■ **What is required**: Retype every record that follows, character for character.

(Recorded data)
=== Section Start ===
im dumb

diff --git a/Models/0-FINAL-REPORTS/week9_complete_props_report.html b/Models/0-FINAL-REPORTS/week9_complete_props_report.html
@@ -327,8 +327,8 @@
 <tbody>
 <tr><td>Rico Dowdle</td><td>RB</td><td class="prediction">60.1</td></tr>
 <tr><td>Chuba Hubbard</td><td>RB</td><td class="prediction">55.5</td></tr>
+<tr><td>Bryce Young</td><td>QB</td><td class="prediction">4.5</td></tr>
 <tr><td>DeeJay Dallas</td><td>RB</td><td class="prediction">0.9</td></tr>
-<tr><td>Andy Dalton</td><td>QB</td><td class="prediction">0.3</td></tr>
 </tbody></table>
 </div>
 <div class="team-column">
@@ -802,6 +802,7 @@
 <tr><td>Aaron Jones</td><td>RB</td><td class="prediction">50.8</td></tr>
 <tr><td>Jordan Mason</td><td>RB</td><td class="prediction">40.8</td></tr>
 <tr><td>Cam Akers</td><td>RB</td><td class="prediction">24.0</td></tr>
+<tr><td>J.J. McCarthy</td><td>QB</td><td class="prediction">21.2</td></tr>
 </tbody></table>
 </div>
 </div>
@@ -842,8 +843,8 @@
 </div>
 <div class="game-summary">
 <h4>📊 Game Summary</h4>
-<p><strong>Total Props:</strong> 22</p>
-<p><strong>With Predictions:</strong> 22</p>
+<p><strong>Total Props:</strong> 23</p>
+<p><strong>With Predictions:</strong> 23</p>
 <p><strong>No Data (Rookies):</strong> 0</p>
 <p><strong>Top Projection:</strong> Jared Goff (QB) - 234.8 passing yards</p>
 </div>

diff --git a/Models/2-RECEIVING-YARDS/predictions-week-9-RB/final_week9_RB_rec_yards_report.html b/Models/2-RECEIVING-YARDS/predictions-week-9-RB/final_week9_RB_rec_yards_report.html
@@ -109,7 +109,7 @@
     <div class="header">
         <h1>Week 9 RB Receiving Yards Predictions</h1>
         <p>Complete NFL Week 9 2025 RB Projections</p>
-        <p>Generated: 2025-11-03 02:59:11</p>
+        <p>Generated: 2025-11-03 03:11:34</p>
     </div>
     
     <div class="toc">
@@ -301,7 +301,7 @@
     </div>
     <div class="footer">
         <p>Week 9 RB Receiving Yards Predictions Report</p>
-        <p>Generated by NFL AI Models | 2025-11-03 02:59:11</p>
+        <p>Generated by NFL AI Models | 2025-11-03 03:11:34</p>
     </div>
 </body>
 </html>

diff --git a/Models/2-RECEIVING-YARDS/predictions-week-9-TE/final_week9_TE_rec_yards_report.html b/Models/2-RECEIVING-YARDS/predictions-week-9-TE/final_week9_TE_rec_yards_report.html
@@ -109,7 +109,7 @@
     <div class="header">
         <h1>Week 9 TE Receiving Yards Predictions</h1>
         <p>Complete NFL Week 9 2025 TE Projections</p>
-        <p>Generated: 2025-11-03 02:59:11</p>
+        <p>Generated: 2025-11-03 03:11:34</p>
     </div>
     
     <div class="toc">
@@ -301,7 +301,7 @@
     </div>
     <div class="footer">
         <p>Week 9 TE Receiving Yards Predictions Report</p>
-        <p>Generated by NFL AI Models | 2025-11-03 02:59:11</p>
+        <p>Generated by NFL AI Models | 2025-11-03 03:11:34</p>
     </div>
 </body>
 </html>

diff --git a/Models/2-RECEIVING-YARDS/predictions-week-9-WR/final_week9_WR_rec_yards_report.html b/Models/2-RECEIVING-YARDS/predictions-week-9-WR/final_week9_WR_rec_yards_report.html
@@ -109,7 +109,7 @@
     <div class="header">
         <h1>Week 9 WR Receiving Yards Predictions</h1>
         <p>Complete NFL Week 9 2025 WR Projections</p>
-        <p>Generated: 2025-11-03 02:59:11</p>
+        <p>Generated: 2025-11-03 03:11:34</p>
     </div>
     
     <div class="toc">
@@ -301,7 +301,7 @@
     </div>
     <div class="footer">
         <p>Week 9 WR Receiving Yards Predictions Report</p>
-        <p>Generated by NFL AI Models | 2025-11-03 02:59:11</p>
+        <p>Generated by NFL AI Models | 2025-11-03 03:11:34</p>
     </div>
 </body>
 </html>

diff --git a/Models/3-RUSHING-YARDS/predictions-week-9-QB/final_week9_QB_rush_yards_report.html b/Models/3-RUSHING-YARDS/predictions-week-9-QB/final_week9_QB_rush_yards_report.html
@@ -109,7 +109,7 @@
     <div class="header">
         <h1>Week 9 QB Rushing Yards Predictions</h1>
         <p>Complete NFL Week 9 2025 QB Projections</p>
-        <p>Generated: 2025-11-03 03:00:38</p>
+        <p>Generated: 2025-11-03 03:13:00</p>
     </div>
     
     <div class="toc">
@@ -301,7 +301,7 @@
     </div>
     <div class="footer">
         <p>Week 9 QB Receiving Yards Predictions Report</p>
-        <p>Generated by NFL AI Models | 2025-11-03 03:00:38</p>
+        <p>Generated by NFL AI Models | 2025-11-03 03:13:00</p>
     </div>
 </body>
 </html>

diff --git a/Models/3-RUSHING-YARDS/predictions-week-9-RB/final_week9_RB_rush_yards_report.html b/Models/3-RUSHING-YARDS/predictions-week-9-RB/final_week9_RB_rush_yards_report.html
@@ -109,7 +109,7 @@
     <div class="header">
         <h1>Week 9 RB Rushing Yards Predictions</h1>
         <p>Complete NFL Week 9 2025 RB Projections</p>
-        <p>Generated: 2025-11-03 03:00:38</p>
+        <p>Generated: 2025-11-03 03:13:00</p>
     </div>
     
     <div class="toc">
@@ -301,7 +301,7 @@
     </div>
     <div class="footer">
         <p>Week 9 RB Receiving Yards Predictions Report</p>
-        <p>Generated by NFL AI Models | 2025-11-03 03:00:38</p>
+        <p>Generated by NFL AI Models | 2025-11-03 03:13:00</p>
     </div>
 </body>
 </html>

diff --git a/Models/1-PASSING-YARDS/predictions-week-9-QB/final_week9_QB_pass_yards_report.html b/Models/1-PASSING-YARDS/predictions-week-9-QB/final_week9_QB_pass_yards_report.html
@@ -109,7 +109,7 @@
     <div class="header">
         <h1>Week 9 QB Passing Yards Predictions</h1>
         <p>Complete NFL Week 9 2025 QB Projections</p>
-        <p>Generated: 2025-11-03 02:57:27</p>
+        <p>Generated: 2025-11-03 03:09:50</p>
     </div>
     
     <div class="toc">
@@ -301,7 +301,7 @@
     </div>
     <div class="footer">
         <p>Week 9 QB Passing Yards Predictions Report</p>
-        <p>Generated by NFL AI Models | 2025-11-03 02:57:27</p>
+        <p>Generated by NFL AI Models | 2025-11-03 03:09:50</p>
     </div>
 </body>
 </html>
=== Section End ===
■ **Answer for this exercise**:
im dumb

diff --git a/Models/0-FINAL-REPORTS/week9_complete_props_report.html b/Models/0-FINAL-REPORTS/week9_complete_props_report.html
@@ -327,8 +327,8 @@
 <tbody>
 <tr><td>Rico Dowdle</td><td>RB</td><td class="prediction">60.1</td></tr>
 <tr><td>Chuba Hubbard</td><td>RB</td><td class="prediction">55.5</td></tr>
+<tr><td>Bryce Young</td><td>QB</td><td class="prediction">4.5</td></tr>
 <tr><td>DeeJay Dallas</td><td>RB</td><td class="prediction">0.9</td></tr>
-<tr><td>Andy Dalton</td><td>QB</td><td class="prediction">0.3</td></tr>
 </tbody></table>
 </div>
 <div class="team-column">
@@ -802,6 +802,7 @@
 <tr><td>Aaron Jones</td><td>RB</td><td class="prediction">50.8</td></tr>
 <tr><td>Jordan Mason</td><td>RB</td><td class="prediction">40.8</td></tr>
 <tr><td>Cam Akers</td><td>RB</td><td class="prediction">24.0</td></tr>
+<tr><td>J.J. McCarthy</td><td>QB</td><td class="prediction">21.2</td></tr>
 </tbody></table>
 </div>
 </div>
@@ -842,8 +843,8 @@
 </div>
 <div class="game-summary">
 <h4>📊 Game Summary</h4>
-<p><strong>Total Props:</strong> 22</p>
-<p><strong>With Predictions:</strong> 22</p>
+<p><strong>Total Props:</strong> 23</p>
+<p><strong>With Predictions:</strong> 23</p>
 <p><strong>No Data (Rookies):</strong> 0</p>
 <p><strong>Top Projection:</strong> Jared Goff (QB) - 234.8 passing yards</p>
 </div>

diff --git a/Models/2-RECEIVING-YARDS/predictions-week-9-RB/final_week9_RB_rec_yards_report.html b/Models/2-RECEIVING-YARDS/predictions-week-9-RB/final_week9_RB_rec_yards_report.html
@@ -109,7 +109,7 @@
     <div class="header">
         <h1>Week 9 RB Receiving Yards Predictions</h1>
         <p>Complete NFL Week 9 2025 RB Projections</p>
-        <p>Generated: 2025-11-03 02:59:11</p>
+        <p>Generated: 2025-11-03 03:11:34</p>
     </div>
     
     <div class="toc">
@@ -301,7 +301,7 @@
     </div>
     <div class="footer">
         <p>Week 9 RB Receiving Yards Predictions Report</p>
-        <p>Generated by NFL AI Models | 2025-11-03 02:59:11</p>
+        <p>Generated by NFL AI Models | 2025-11-03 03:11:34</p>
     </div>
 </body>
 </html>

diff --git a/Models/2-RECEIVING-YARDS/predictions-week-9-TE/final_week9_TE_rec_yards_report.html b/Models/2-RECEIVING-YARDS/predictions-week-9-TE/final_week9_TE_rec_yards_report.html
@@ -109,7 +109,7 @@
     <div class="header">
         <h1>Week 9 TE Receiving Yards Predictions</h1>
         <p>Complete NFL Week 9 2025 TE Projections</p>
-        <p>Generated: 2025-11-03 02:59:11</p>
+        <p>Generated: 2025-11-03 03:11:34</p>
     </div>
     
     <div class="toc">
@@ -301,7 +301,7 @@
     </div>
     <div class="footer">
         <p>Week 9 TE Receiving Yards Predictions Report</p>
-        <p>Generated by NFL AI Models | 2025-11-03 02:59:11</p>
+        <p>Generated by NFL AI Models | 2025-11-03 03:11:34</p>
     </div>
 </body>
 </html>

diff --git a/Models/2-RECEIVING-YARDS/predictions-week-9-WR/final_week9_WR_rec_yards_report.html b/Models/2-RECEIVING-YARDS/predictions-week-9-WR/final_week9_WR_rec_yards_report.html
@@ -109,7 +109,7 @@
     <div class="header">
         <h1>Week 9 WR Receiving Yards Predictions</h1>
         <p>Complete NFL Week 9 2025 WR Projections</p>
-        <p>Generated: 2025-11-03 02:59:11</p>
+        <p>Generated: 2025-11-03 03:11:34</p>
     </div>
     
     <div class="toc">
@@ -301,7 +301,7 @@
     </div>
     <div class="footer">
         <p>Week 9 WR Receiving Yards Predictions Report</p>
-        <p>Generated by NFL AI Models | 2025-11-03 02:59:11</p>
+        <p>Generated by NFL AI Models | 2025-11-03 03:11:34</p>
     </div>
 </body>
 </html>

diff --git a/Models/3-RUSHING-YARDS/predictions-week-9-QB/final_week9_QB_rush_yards_report.html b/Models/3-RUSHING-YARDS/predictions-week-9-QB/final_week9_QB_rush_yards_report.html
@@ -109,7 +109,7 @@
     <div class="header">
         <h1>Week 9 QB Rushing Yards Predictions</h1>
         <p>Complete NFL Week 9 2025 QB Projections</p>
-        <p>Generated: 2025-11-03 03:00:38</p>
+        <p>Generated: 2025-11-03 03:13:00</p>
     </div>
     
     <div class="toc">
@@ -301,7 +301,7 @@
     </div>
     <div class="footer">
         <p>Week 9 QB Receiving Yards Predictions Report</p>
-        <p>Generated by NFL AI Models | 2025-11-03 03:00:38</p>
+        <p>Generated by NFL AI Models | 2025-11-03 03:13:00</p>
     </div>
 </body>
 </html>

diff --git a/Models/3-RUSHING-YARDS/predictions-week-9-RB/final_week9_RB_rush_yards_report.html b/Models/3-RUSHING-YARDS/predictions-week-9-RB/final_week9_RB_rush_yards_report.html
@@ -109,7 +109,7 @@
     <div class="header">
         <h1>Week 9 RB Rushing Yards Predictions</h1>
         <p>Complete NFL Week 9 2025 RB Projections</p>
-        <p>Generated: 2025-11-03 03:00:38</p>
+        <p>Generated: 2025-11-03 03:13:00</p>
     </div>
     
     <div class="toc">
@@ -301,7 +301,7 @@
     </div>
     <div class="footer">
         <p>Week 9 RB Receiving Yards Predictions Report</p>
-        <p>Generated by NFL AI Models | 2025-11-03 03:00:38</p>
+        <p>Generated by NFL AI Models | 2025-11-03 03:13:00</p>
     </div>
 </body>
 </html>

diff --git a/Models/1-PASSING-YARDS/predictions-week-9-QB/final_week9_QB_pass_yards_report.html b/Models/1-PASSING-YARDS/predictions-week-9-QB/final_week9_QB_pass_yards_report.html
@@ -109,7 +109,7 @@
     <div class="header">
         <h1>Week 9 QB Passing Yards Predictions</h1>
         <p>Complete NFL Week 9 2025 QB Projections</p>
-        <p>Generated: 2025-11-03 02:57:27</p>
+        <p>Generated: 2025-11-03 03:09:50</p>
     </div>
     
     <div class="toc">
@@ -301,7 +301,7 @@
     </div>
     <div class="footer">
         <p>Week 9 QB Passing Yards Predictions Report</p>
-        <p>Generated by NFL AI Models | 2025-11-03 02:57:27</p>
+        <p>Generated by NFL AI Models | 2025-11-03 03:09:50</p>
     </div>
 </body>
 </html>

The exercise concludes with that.